Today I cycled across Paijan, a town with particularly nasty reputation for bicycle robberies. Took some precautions, though no issues seen at all. Will continue to be cautious from here on including some upcoming hot spots, but nice to get past Paijan.
What is the problem with Paijan?
Prior to this trip, I read multiple books and blogs and kept note of potential safety areas and other danger zones. By far, Paijan bubbled to the top as a town notorious for cycle tourists getting robbed. Most of these events occurred between 2006 and 2014. There was one account that might have been 2016, though it wasn’t clear. The general pattern was that cycle tourists would come into Paijan and on their way out would be followed by a moto-taxi or two and the robbers would try knocking person off the bike, dragging them into sugar cane and then robbing their belongings. Not a pleasant prospect and something that seemed to get discussed on cycle forums as well.
So what did other cycle tourists do as word spread about Paijan?
- Some avoided the area by riding through the mountains rather than the coastal plain
- Some took a bus across the area, perhaps also skipping more of the northern desert areas
- Some rode in larger groups and didn’t seem to have a problem
- Some stopped and asked the police to escort them through town and onto the next town
- Some rode through without any special precautions and were just fine

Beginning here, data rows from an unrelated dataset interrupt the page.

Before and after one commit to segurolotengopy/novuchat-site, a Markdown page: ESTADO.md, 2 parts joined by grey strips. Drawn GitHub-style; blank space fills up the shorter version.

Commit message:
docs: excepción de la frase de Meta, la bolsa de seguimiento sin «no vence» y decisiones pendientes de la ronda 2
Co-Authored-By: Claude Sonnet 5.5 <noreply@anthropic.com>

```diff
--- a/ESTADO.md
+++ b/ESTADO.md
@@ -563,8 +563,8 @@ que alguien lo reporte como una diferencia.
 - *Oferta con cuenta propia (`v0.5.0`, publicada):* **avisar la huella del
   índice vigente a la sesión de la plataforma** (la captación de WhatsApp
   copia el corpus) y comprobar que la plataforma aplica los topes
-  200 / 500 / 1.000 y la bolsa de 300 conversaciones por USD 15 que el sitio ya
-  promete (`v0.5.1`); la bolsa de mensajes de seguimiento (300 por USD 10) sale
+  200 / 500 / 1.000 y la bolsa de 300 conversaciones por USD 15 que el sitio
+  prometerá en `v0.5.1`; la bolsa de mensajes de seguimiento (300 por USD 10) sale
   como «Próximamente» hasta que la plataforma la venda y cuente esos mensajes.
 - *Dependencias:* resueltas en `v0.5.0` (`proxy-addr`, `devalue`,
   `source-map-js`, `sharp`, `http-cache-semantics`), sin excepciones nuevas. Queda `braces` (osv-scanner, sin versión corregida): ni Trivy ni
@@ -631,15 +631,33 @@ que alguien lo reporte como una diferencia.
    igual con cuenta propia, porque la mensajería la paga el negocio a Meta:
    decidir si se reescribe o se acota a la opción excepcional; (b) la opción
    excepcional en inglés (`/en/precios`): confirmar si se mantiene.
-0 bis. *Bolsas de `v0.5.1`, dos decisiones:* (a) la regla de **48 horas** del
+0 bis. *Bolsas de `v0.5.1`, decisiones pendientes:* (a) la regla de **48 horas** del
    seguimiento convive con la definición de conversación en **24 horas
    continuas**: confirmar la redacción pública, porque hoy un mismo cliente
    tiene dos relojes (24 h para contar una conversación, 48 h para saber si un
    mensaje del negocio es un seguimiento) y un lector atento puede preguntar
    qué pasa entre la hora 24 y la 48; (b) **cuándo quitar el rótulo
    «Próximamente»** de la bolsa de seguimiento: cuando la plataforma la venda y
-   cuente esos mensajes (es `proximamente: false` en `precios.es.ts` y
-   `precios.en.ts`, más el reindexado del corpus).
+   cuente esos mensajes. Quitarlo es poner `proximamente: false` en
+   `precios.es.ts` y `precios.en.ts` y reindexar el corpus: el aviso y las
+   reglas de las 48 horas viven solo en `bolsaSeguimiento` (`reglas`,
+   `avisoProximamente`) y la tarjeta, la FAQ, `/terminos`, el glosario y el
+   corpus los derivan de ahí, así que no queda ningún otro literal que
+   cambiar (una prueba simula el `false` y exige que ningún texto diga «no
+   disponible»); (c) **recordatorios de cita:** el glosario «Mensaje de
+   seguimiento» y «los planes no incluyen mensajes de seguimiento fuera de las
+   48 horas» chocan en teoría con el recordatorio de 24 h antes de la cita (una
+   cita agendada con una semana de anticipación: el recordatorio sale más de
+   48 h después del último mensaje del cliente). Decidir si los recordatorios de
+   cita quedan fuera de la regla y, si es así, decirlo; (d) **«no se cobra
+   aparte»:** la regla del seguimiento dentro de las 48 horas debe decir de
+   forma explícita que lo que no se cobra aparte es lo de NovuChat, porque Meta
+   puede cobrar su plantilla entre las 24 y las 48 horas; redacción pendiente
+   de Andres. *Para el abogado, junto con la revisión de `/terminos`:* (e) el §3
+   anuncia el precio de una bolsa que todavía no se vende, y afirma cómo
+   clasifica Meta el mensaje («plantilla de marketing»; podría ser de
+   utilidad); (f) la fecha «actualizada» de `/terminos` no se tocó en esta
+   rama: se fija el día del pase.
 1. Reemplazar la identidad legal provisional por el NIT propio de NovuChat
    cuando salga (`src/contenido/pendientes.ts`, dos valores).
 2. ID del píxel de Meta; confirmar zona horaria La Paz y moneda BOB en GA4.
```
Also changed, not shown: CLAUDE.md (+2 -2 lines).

It was a bit random and I couldn’t find much in way of accounts newer than 2014, so not sure if problem has diminished or just a lot fewer cyclists coming through.

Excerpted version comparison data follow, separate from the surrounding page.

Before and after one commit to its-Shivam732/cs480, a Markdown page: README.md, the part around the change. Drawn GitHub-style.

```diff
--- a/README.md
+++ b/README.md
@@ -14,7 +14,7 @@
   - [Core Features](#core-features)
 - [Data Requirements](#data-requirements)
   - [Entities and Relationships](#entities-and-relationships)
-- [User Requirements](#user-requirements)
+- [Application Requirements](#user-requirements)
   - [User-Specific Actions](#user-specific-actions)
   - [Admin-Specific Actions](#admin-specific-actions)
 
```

I looked at what others had done and written and decided I would arrive in Paijan as early as I could and then when I found police, strike up conversation and ask for an escort if necessary. I also stashed away my camera until after Paijan, so photo above from my cell phone was only one I have before reaching the town (though a lot of it looked like the photo).

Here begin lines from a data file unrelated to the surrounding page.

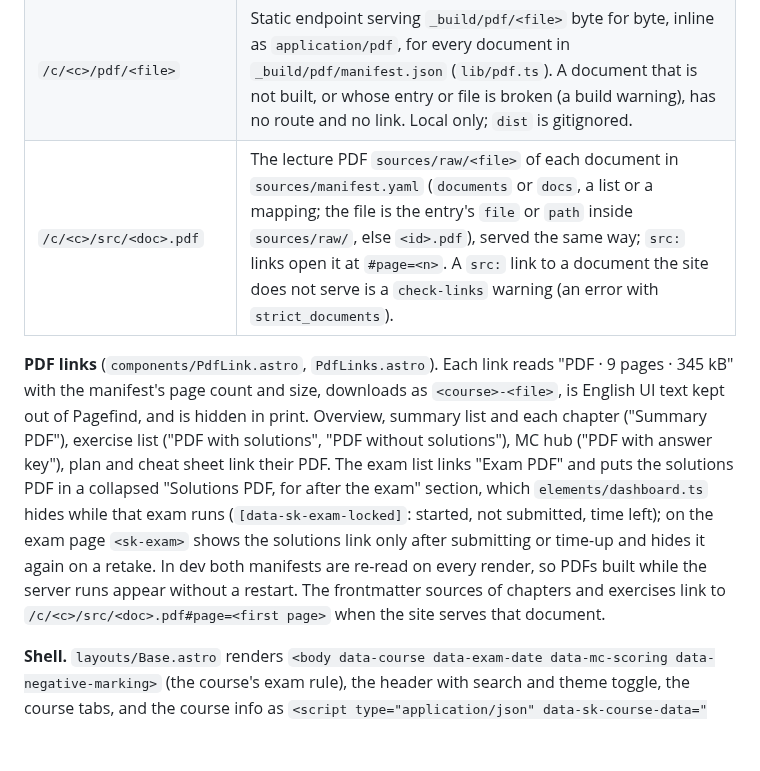
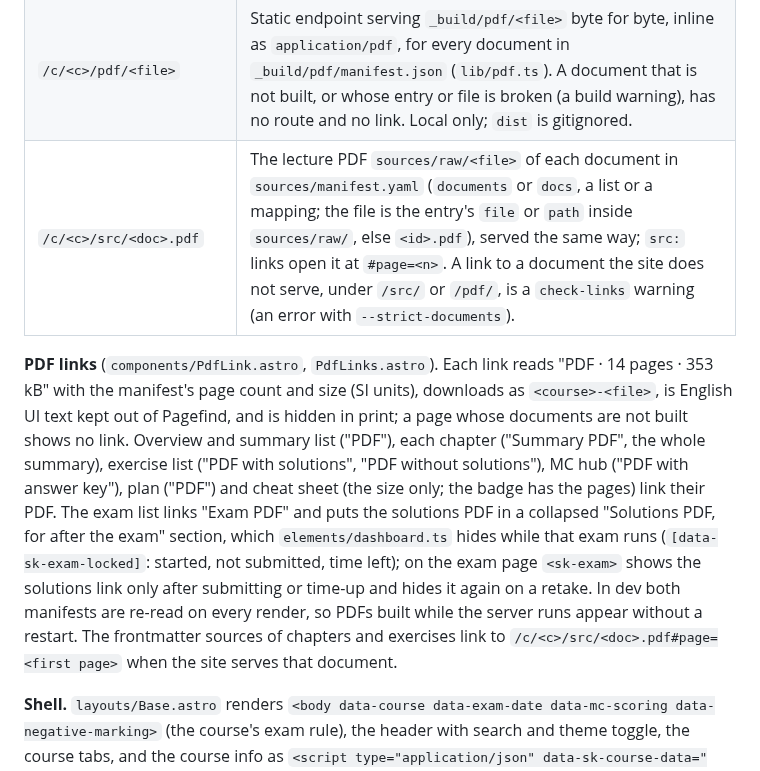
Before and after one commit to SemperParatusGithub/study-kit, a Markdown page: docs/architecture.md, the part around the change. Drawn GitHub-style; blank space fills up the shorter version.

Commit message:
docs(spec): name the pdf link labels and the strict documents flag as built

```diff
--- a/docs/architecture.md
+++ b/docs/architecture.md
@@ -815,9 +815,9 @@ title: Überblick
 | `/search/` | Pagefind search (§3.5) |
 | `/404.html` | Not found |
 | `/c/<c>/pdf/<file>` | Static endpoint serving `_build/pdf/<file>` byte for byte, inline as `application/pdf`, for every document in `_build/pdf/manifest.json` (`lib/pdf.ts`). A document that is not built, or whose entry or file is broken (a build warning), has no route and no link. Local only; `dist` is gitignored. |
-| `/c/<c>/src/<doc>.pdf` | The lecture PDF `sources/raw/<file>` of each document in `sources/manifest.yaml` (`documents` or `docs`, a list or a mapping; the file is the entry's `file` or `path` inside `sources/raw/`, else `<id>.pdf`), served the same way; `src:` links open it at `#page=<n>`. A `src:` link to a document the site does not serve is a `check-links` warning (an error with `strict_documents`). |
-
-**PDF links** (`components/PdfLink.astro`, `PdfLinks.astro`). Each link reads "PDF · 9 pages · 345 kB" with the manifest's page count and size, downloads as `<course>-<file>`, is English UI text kept out of Pagefind, and is hidden in print. Overview, summary list and each chapter ("Summary PDF"), exercise list ("PDF with solutions", "PDF without solutions"), MC hub ("PDF with answer key"), plan and cheat sheet link their PDF. The exam list links "Exam PDF" and puts the solutions PDF in a collapsed "Solutions PDF, for after the exam" section, which `elements/dashboard.ts` hides while that exam runs (`[data-sk-exam-locked]`: started, not submitted, time left); on the exam page `<sk-exam>` shows the solutions link only after submitting or time-up and hides it again on a retake. In dev both manifests are re-read on every render, so PDFs built while the server runs appear without a restart. The frontmatter sources of chapters and exercises link to `/c/<c>/src/<doc>.pdf#page=<first page>` when the site serves that document.
+| `/c/<c>/src/<doc>.pdf` | The lecture PDF `sources/raw/<file>` of each document in `sources/manifest.yaml` (`documents` or `docs`, a list or a mapping; the file is the entry's `file` or `path` inside `sources/raw/`, else `<id>.pdf`), served the same way; `src:` links open it at `#page=<n>`. A link to a document the site does not serve, under `/src/` or `/pdf/`, is a `check-links` warning (an error with `--strict-documents`). |
+
+**PDF links** (`components/PdfLink.astro`, `PdfLinks.astro`). Each link reads "PDF · 14 pages · 353 kB" with the manifest's page count and size (SI units), downloads as `<course>-<file>`, is English UI text kept out of Pagefind, and is hidden in print; a page whose documents are not built shows no link. Overview and summary list ("PDF"), each chapter ("Summary PDF", the whole summary), exercise list ("PDF with solutions", "PDF without solutions"), MC hub ("PDF with answer key"), plan ("PDF") and cheat sheet (the size only; the badge has the pages) link their PDF. The exam list links "Exam PDF" and puts the solutions PDF in a collapsed "Solutions PDF, for after the exam" section, which `elements/dashboard.ts` hides while that exam runs (`[data-sk-exam-locked]`: started, not submitted, time left); on the exam page `<sk-exam>` shows the solutions link only after submitting or time-up and hides it again on a retake. In dev both manifests are re-read on every render, so PDFs built while the server runs appear without a restart. The frontmatter sources of chapters and exercises link to `/c/<c>/src/<doc>.pdf#page=<first page>` when the site serves that document.
 
 **Shell.** `layouts/Base.astro` renders `<body data-course data-exam-date data-mc-scoring
 data-negative-marking>` (the course's exam rule), the header with search and theme toggle,
```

The first forty kilometers looked a lot like the photo above. After San Pedro, I quickly came into dry bleak desert areas. There was some head wind, though nothing too bad yet. Also some areas with drifting sand dunes across the road.
I reached edges of Paijan around 9:30am. Sun was shining and it pretty much looked like any other little town I had seen. I did pass three parked police cars but didn’t see anyone so kept going since figured there would be police station later. There wasn’t a lot of activity in the center and before I knew it I was already on my way outbound. I never quite saw the police station and quickly reached edges with sugar cane fields. There were some workers and road construction and before I knew it I had gone 60 kilometers and was in Chocope, the next town past Paijan. All nice, calm and anti-climatic from all I had read before, however I am also not complaining.
Youtube video of cycling through Paijan
Here was what road looked like leaving Chocope once I pulled my camera back out again.
This sign told us that Trujillo was capital of the “Eternal Spring”. When I entered Guatemala, it claimed to be the land of eternal spring so does this make Trujillo the capital of Guatemala?
This next stretch of road was tougher, partially because it had a gentle climb but more significantly because the head wind had picked up.
At 88 kilometers the road split into a bypass and one that led to the center. There was a small hotel here, though I figured I would ride into the center.
Coming closer, there was a nice frontage road that wasn’t being used much. I made great progress while a lot more of the traffic stayed in the center lanes.
Without too much trouble, found myself into center of town and a reasonable hotel. I could tell right away that center had a lot more tourists. Heard English being spoken more and multiple establishments for tours.
I do think these folks playing the lottery were locals.
There was a nice little shopping street off this main square.
Hotel got fancy with folding the towels to create this little piglet.
Overall Trujillo has nearly a million people, but was surprisingly easy to ride in from the north. Nice to wander around the center and now pick the next sections headed towards Lima.
Be careful out there. Glad you didn’t get dragged into a field.
As always, Mike, you blow me away with your understated ability, courage, and plain old gumption! I have to say I much prefer green to desert – I don’t know how you do it! Stay safe, and good luck!